Adult wolves have 42 teeth. There are 20 teeth in the upper jaw (6 incisors, 2 canine, 8 premolars, and 4 molars), and 22 teeth in the lower jaw (incisors, 2 canine, 8 premolars, and 6 molars). The canine teeth, or fangs, can be 2.5 inches long and are used for puncturing and gripping their prey. The front incisors are for nibbling small pieces of meat off the bone; the sharp carnassial teeth work like scissors to sheer meat away from bones. Molars are for grinding and crushing.

Bigger teeth also make for a bigger toothy grin!

Tuesday, October 9, 2018

Think of Wolves This Election Day

The midterm elections are on November 6.

Voting is one of the most important things we can do to protect wolves, wildlife, and the environment. We can’t tell you who to vote for, but we encourage you to research your candidates’ positions and voting records on the issues that matter to you.

Learn how current members of Congress voted on key conservation issues HERE.

To make your voice heard you must VOTE on November 6!

Monday, October 8, 2018

For Wolves, Song is Social Glue

Although wolves use varied vocalizations to express themselves, their howl is the most famous. Howling helps keep family members (or pack-mates) together.

Wolves can howl to locate other wolves, advertise the size of their pack or territory, to warn other family members of danger using a bark howl, and more.

But do wolves ever just sing to make music, as we do?

During a recent interview author, Brenda Peterson asked Wolf Conservation Center co-founder Hélène Grimaud this question. Here is what Helene said:
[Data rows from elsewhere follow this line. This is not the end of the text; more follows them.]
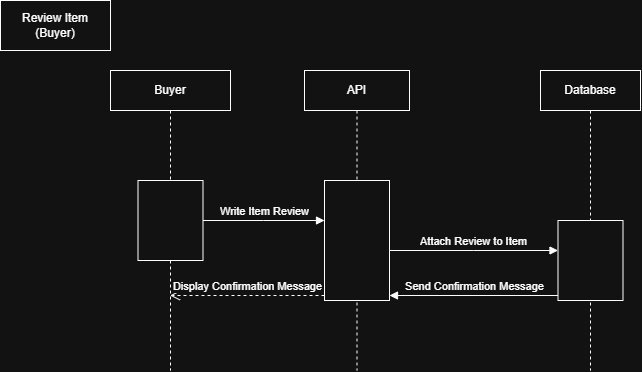
Earlier version of the draw.io export BraydenDiagrams/SequenceDiagram2.png (puckblocker/PokePacker). Source tidied: cells renumbered, new cells last; positions are measured from the earlier drawing's top-left corner, leaving out a move shared by most shapes. Source of this version:
```xml
<mxGraphModel>
  <root>
    <mxCell id="0" />
    <mxCell id="1" parent="0" />
    <mxCell id="2" value="Buyer" style="shape=umlLifeline;perimeter=lifelinePerimeter;whiteSpace=wrap;html=1;outlineConnect=0;portConstraint=eastwest;newEdgeStyle={&quot;edgeStyle&quot;:&quot;sequenceEdgeStyle&quot;,&quot;libavoidRouting&quot;:0,&quot;curved&quot;:0,&quot;rounded&quot;:0};" parent="1" vertex="1">
      <mxGeometry x="110" y="70" width="120" height="300" as="geometry" />
    </mxCell>
    <mxCell id="3" style="html=1;points=[[0,0,0,0,5],[0,1,0,0,-5],[1,0,0,0,5],[1,1,0,0,-5]];perimeter=orthogonalPerimeter;outlineConnect=0;targetShapes=umlLifeline;portConstraint=eastwest;newEdgeStyle={&quot;edgeStyle&quot;:&quot;sequenceEdgeStyle&quot;,&quot;libavoidRouting&quot;:0,&quot;curved&quot;:0,&quot;rounded&quot;:0};" parent="2" vertex="1">
      <mxGeometry x="27.5" y="110" width="65" height="80" as="geometry" />
    </mxCell>
    <mxCell id="4" value="Database" style="shape=umlLifeline;perimeter=lifelinePerimeter;whiteSpace=wrap;html=1;newEdgeStyle={&quot;edgeStyle&quot;:&quot;sequenceEdgeStyle&quot;,&quot;libavoidRouting&quot;:0,&quot;curved&quot;:0,&quot;rounded&quot;:0};" parent="1" vertex="1">
      <mxGeometry x="540" y="70" width="100" height="300" as="geometry" />
    </mxCell>
    <mxCell id="5" style="html=1;points=[[0,0,0,0,5],[0,1,0,0,-5],[1,0,0,0,5],[1,1,0,0,-5]];perimeter=orthogonalPerimeter;outlineConnect=0;targetShapes=umlLifeline;portConstraint=eastwest;newEdgeStyle={&quot;edgeStyle&quot;:&quot;sequenceEdgeStyle&quot;,&quot;libavoidRouting&quot;:0,&quot;curved&quot;:0,&quot;rounded&quot;:0};" parent="4" vertex="1">
      <mxGeometry x="17.5" y="150" width="65" height="80" as="geometry" />
    </mxCell>
    <mxCell id="6" value="Review Item&lt;div&gt;(Buyer)&lt;/div&gt;" style="html=1;whiteSpace=wrap;" parent="1" vertex="1">
      <mxGeometry width="110" height="50" as="geometry" />
    </mxCell>
    <mxCell id="7" value="Write Item Review" style="html=1;verticalAlign=bottom;endArrow=block;edgeStyle=sequenceEdgeStyle;libavoidRouting=0;curved=0;rounded=0;exitX=1;exitY=0;exitDx=0;exitDy=40;exitPerimeter=0;" parent="1" edge="1" source="3" target="13">
      <mxGeometry relative="1" as="geometry">
        <Array as="points">
          <mxPoint x="250" y="220" />
        </Array>
      </mxGeometry>
    </mxCell>
    <mxCell id="8" value="Attach Review to Item" style="html=1;verticalAlign=bottom;endArrow=block;edgeStyle=sequenceEdgeStyle;libavoidRouting=0;curved=0;rounded=0;exitX=1;exitY=0;exitDx=0;exitDy=70;exitPerimeter=0;" parent="1" edge="1" source="13" target="5">
      <mxGeometry relative="1" as="geometry">
        <Array as="points">
          <mxPoint x="450" y="250" />
        </Array>
      </mxGeometry>
    </mxCell>
    <mxCell id="9" value="Send Confirmation Message" style="html=1;verticalAlign=bottom;endArrow=block;edgeStyle=sequenceEdgeStyle;libavoidRouting=0;curved=0;rounded=0;entryX=1;entryY=1;entryDx=0;entryDy=-5;entryPerimeter=0;exitX=0;exitY=1;exitDx=0;exitDy=-5;exitPerimeter=0;" parent="1" edge="1" source="5" target="13">
      <mxGeometry relative="1" as="geometry">
        <Array as="points">
          <mxPoint x="338.5" y="295" />
        </Array>
      </mxGeometry>
    </mxCell>
    <mxCell id="10" value="Display Confirmation Message" style="html=1;verticalAlign=bottom;endArrow=open;dashed=1;endSize=8;edgeStyle=sequenceEdgeStyle;libavoidRouting=0;curved=0;rounded=0;exitX=0;exitY=1;exitDx=0;exitDy=-5;exitPerimeter=0;" parent="1" edge="1" source="13" target="2">
      <mxGeometry relative="1" as="geometry">
        <Array as="points">
          <mxPoint x="379.8" y="320" />
        </Array>
      </mxGeometry>
    </mxCell>
    <mxCell id="11" style="html=1;verticalAlign=bottom;endArrow=block;edgeStyle=sequenceEdgeStyle;libavoidRouting=0;curved=0;rounded=0;exitX=1;exitY=0;exitDx=0;exitDy=40;exitPerimeter=0;" parent="1" edge="1" target="12">
      <mxGeometry relative="1" as="geometry">
        <mxPoint x="360" y="220" as="sourcePoint" />
      </mxGeometry>
    </mxCell>
    <mxCell id="12" value="API" style="shape=umlLifeline;perimeter=lifelinePerimeter;whiteSpace=wrap;html=1;outlineConnect=0;portConstraint=eastwest;newEdgeStyle={&quot;edgeStyle&quot;:&quot;sequenceEdgeStyle&quot;,&quot;libavoidRouting&quot;:0,&quot;curved&quot;:0,&quot;rounded&quot;:0};" parent="1" vertex="1">
      <mxGeometry x="304" y="70" width="105" height="300" as="geometry" />
    </mxCell>
    <mxCell id="13" style="html=1;points=[[0,0,0,0,5],[0,1,0,0,-5],[1,0,0,0,5],[1,1,0,0,-5]];perimeter=orthogonalPerimeter;outlineConnect=0;targetShapes=umlLifeline;portConstraint=eastwest;newEdgeStyle={&quot;edgeStyle&quot;:&quot;sequenceEdgeStyle&quot;,&quot;libavoidRouting&quot;:0,&quot;curved&quot;:0,&quot;rounded&quot;:0};" parent="12" vertex="1">
      <mxGeometry x="20" y="110" width="65" height="120" as="geometry" />
    </mxCell>
  </root>
</mxGraphModel>
```
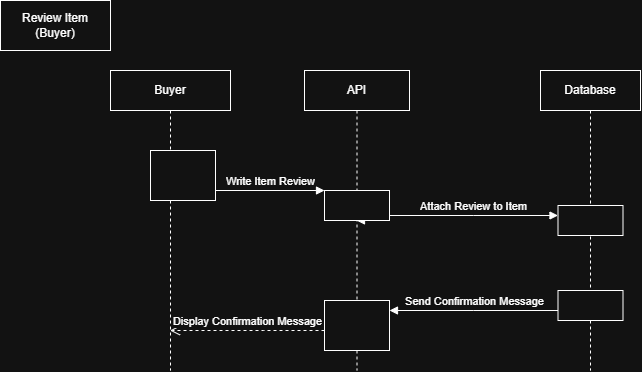
Above is the later version.

Commit message:
Updated Sequence Diagrams

The edit, as a diff of the source:
```diff
@@ -6,14 +6,17 @@
       <mxGeometry x="110" y="70" width="120" height="300" as="geometry" />
     </mxCell>
     <mxCell id="3" style="html=1;points=[[0,0,0,0,5],[0,1,0,0,-5],[1,0,0,0,5],[1,1,0,0,-5]];perimeter=orthogonalPerimeter;outlineConnect=0;targetShapes=umlLifeline;portConstraint=eastwest;newEdgeStyle={&quot;edgeStyle&quot;:&quot;sequenceEdgeStyle&quot;,&quot;libavoidRouting&quot;:0,&quot;curved&quot;:0,&quot;rounded&quot;:0};" parent="2" vertex="1">
-      <mxGeometry x="27.5" y="110" width="65" height="80" as="geometry" />
+      <mxGeometry x="40" y="80" width="65" height="50" as="geometry" />
     </mxCell>
     <mxCell id="4" value="Database" style="shape=umlLifeline;perimeter=lifelinePerimeter;whiteSpace=wrap;html=1;newEdgeStyle={&quot;edgeStyle&quot;:&quot;sequenceEdgeStyle&quot;,&quot;libavoidRouting&quot;:0,&quot;curved&quot;:0,&quot;rounded&quot;:0};" parent="1" vertex="1">
       <mxGeometry x="540" y="70" width="100" height="300" as="geometry" />
     </mxCell>
     <mxCell id="5" style="html=1;points=[[0,0,0,0,5],[0,1,0,0,-5],[1,0,0,0,5],[1,1,0,0,-5]];perimeter=orthogonalPerimeter;outlineConnect=0;targetShapes=umlLifeline;portConstraint=eastwest;newEdgeStyle={&quot;edgeStyle&quot;:&quot;sequenceEdgeStyle&quot;,&quot;libavoidRouting&quot;:0,&quot;curved&quot;:0,&quot;rounded&quot;:0};" parent="4" vertex="1">
-      <mxGeometry x="17.5" y="150" width="65" height="80" as="geometry" />
+      <mxGeometry x="17.5" y="135" width="65" height="30" as="geometry" />
     </mxCell>
+    <mxCell id="14" style="html=1;points=[[0,0,0,0,5],[0,1,0,0,-5],[1,0,0,0,5],[1,1,0,0,-5]];perimeter=orthogonalPerimeter;outlineConnect=0;targetShapes=umlLifeline;portConstraint=eastwest;newEdgeStyle={&quot;edgeStyle&quot;:&quot;sequenceEdgeStyle&quot;,&quot;libavoidRouting&quot;:0,&quot;curved&quot;:0,&quot;rounded&quot;:0};" parent="4" vertex="1">
+      <mxGeometry x="17.5" y="220" width="65" height="30" as="geometry" />
+    </mxCell>
     <mxCell id="6" value="Review Item&lt;div&gt;(Buyer)&lt;/div&gt;" style="html=1;whiteSpace=wrap;" parent="1" vertex="1">
       <mxGeometry width="110" height="50" as="geometry" />
     </mxCell>
@@ -24,24 +27,24 @@
         </Array>
       </mxGeometry>
     </mxCell>
-    <mxCell id="8" value="Attach Review to Item" style="html=1;verticalAlign=bottom;endArrow=block;edgeStyle=sequenceEdgeStyle;libavoidRouting=0;curved=0;rounded=0;exitX=1;exitY=0;exitDx=0;exitDy=70;exitPerimeter=0;" parent="1" edge="1" source="13" target="5">
+    <mxCell id="8" value="Attach Review to Item" style="html=1;verticalAlign=bottom;endArrow=block;edgeStyle=sequenceEdgeStyle;libavoidRouting=0;curved=0;rounded=0;exitX=1;exitY=1;exitDx=0;exitDy=-5;exitPerimeter=0;" parent="1" edge="1" source="13" target="5">
       <mxGeometry relative="1" as="geometry">
         <Array as="points">
-          <mxPoint x="450" y="250" />
+          <mxPoint x="456.8" y="250" />
         </Array>
       </mxGeometry>
     </mxCell>
-    <mxCell id="9" value="Send Confirmation Message" style="html=1;verticalAlign=bottom;endArrow=block;edgeStyle=sequenceEdgeStyle;libavoidRouting=0;curved=0;rounded=0;entryX=1;entryY=1;entryDx=0;entryDy=-5;entryPerimeter=0;exitX=0;exitY=1;exitDx=0;exitDy=-5;exitPerimeter=0;" parent="1" edge="1" source="5" target="13">
+    <mxCell id="9" value="Send Confirmation Message" style="html=1;verticalAlign=bottom;endArrow=block;edgeStyle=sequenceEdgeStyle;libavoidRouting=0;curved=0;rounded=0;" parent="1" edge="1" source="14" target="15">
       <mxGeometry relative="1" as="geometry">
         <Array as="points">
-          <mxPoint x="338.5" y="295" />
+          <mxPoint x="473.2" y="310" />
         </Array>
       </mxGeometry>
     </mxCell>
-    <mxCell id="10" value="Display Confirmation Message" style="html=1;verticalAlign=bottom;endArrow=open;dashed=1;endSize=8;edgeStyle=sequenceEdgeStyle;libavoidRouting=0;curved=0;rounded=0;exitX=0;exitY=1;exitDx=0;exitDy=-5;exitPerimeter=0;" parent="1" edge="1" source="13" target="2">
+    <mxCell id="10" value="Display Confirmation Message" style="html=1;verticalAlign=bottom;endArrow=open;dashed=1;endSize=8;edgeStyle=sequenceEdgeStyle;libavoidRouting=0;curved=0;rounded=0;" parent="1" edge="1" source="15" target="2">
       <mxGeometry relative="1" as="geometry">
         <Array as="points">
-          <mxPoint x="379.8" y="320" />
+          <mxPoint x="246.8" y="330" />
         </Array>
       </mxGeometry>
     </mxCell>
@@ -54,7 +57,10 @@
       <mxGeometry x="304" y="70" width="105" height="300" as="geometry" />
     </mxCell>
     <mxCell id="13" style="html=1;points=[[0,0,0,0,5],[0,1,0,0,-5],[1,0,0,0,5],[1,1,0,0,-5]];perimeter=orthogonalPerimeter;outlineConnect=0;targetShapes=umlLifeline;portConstraint=eastwest;newEdgeStyle={&quot;edgeStyle&quot;:&quot;sequenceEdgeStyle&quot;,&quot;libavoidRouting&quot;:0,&quot;curved&quot;:0,&quot;rounded&quot;:0};" parent="12" vertex="1">
-      <mxGeometry x="20" y="110" width="65" height="120" as="geometry" />
+      <mxGeometry x="20" y="120" width="65" height="30" as="geometry" />
     </mxCell>
+    <mxCell id="15" style="html=1;points=[[0,0,0,0,5],[0,1,0,0,-5],[1,0,0,0,5],[1,1,0,0,-5]];perimeter=orthogonalPerimeter;outlineConnect=0;targetShapes=umlLifeline;portConstraint=eastwest;newEdgeStyle={&quot;edgeStyle&quot;:&quot;sequenceEdgeStyle&quot;,&quot;libavoidRouting&quot;:0,&quot;curved&quot;:0,&quot;rounded&quot;:0};" parent="12" vertex="1">
+      <mxGeometry x="20" y="230" width="65" height="50" as="geometry" />
+    </mxCell>
   </root>
 </mxGraphModel>
```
“One of the most intriguing elements of wolf howling is what scientists call social glue. This spreading of good feeling like humans singing around a campfire, feeling closer to one another—it’s that same idea: you howl or harmonize and so reaffirm your social bonds with one another. That’s not surprising. Any pack animal really depends upon the others to survive.”

Friday, October 5, 2018

Essential. Endangered. Extremely Chatty Red Wolf.

Did you know that wolves across the world speak in 21 different dialects, with differences depending both on species and location?

The largest-ever study of howling in the 'canid' family of species – which includes wolves, jackals, and domestic dogs – has shown that the various species and subspecies have distinguishing repertoires of howling, or "vocal fingerprints".

The characteristic howls of red wolves usually include a series of barks, yips, and sometimes growling, especially when voiced in alarm. The red wolf’s howl sounds somewhat similar to a coyote’s, but is often lower pitched and lasts longer.

More via PHYS.ORG.

Thursday, October 4, 2018

Fifty Wolves Howl to the Night

Nobody does night better than wolves.

Tuesday, October 2, 2018

Arctic Angel

Thank you, Bria, and all of Atka's friends who've mourned his passing. Atka is an Inuit name meaning guardian spirit, and his brilliant spirit lives on in those whose hearts he warmed, minds he opened, and souls he touched.

Atka worked to create a better world for wolves, and so will we.